• **Data for this exercise**:

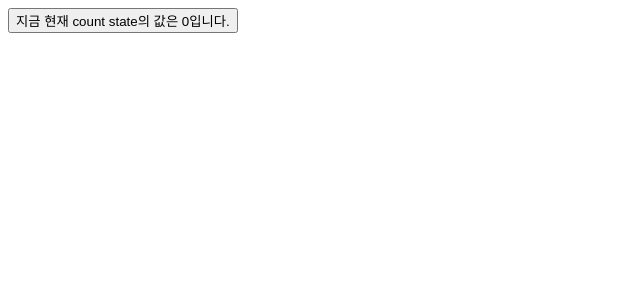
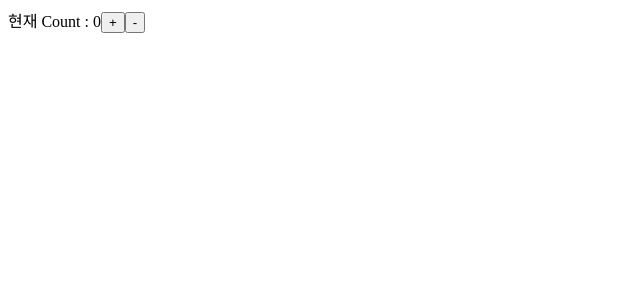
Before and after one commit to Drtr92/react-01-todo, a React (Vite) app: page / in a window 1280 px wide. Shown: the top 300 px of the page, without its empty margins (0-640 px from the left). Built offline with nearby package versions, Linux system fonts and the light colour scheme.

Commit message:
+ 와 - 버튼으로 기능 변경

```diff
--- a/src/App.jsx
+++ b/src/App.jsx
@@ -3,11 +3,13 @@
 function App() {
     const [count, setCount] = useState(0);
 
-    function addCount() {
-        setCount(count + 1);
-
-    }
-    return <button onClick={addCount}>지금 현재 count state의 값은 {count}입니다.</button>;
+    return (
+        <div>
+            현재 Count : {count}
+            <button onClick={() => { setCount(count + 1)}}>+</button>
+            <button onClick={() => { setCount(count - 1)}}>-</button>
+        </div>
+    );
 }
 
 export default App;
```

• **Directions**: Return to the listing above and set it down exactly, leaving out its pictures.

• **Answer section**:
Before and after one commit to Drtr92/react-01-todo, a React (Vite) app: page / in a window 1280 px wide. Shown: the top 300 px of the page, without its empty margins (0-640 px from the left). Built offline with nearby package versions, Linux system fonts and the light colour scheme.

Commit message:
+ 와 - 버튼으로 기능 변경

```diff
--- a/src/App.jsx
+++ b/src/App.jsx
@@ -3,11 +3,13 @@
 function App() {
     const [count, setCount] = useState(0);
 
-    function addCount() {
-        setCount(count + 1);
-
-    }
-    return <button onClick={addCount}>지금 현재 count state의 값은 {count}입니다.</button>;
+    return (
+        <div>
+            현재 Count : {count}
+            <button onClick={() => { setCount(count + 1)}}>+</button>
+            <button onClick={() => { setCount(count - 1)}}>-</button>
+        </div>
+    );
 }
 
 export default App;
```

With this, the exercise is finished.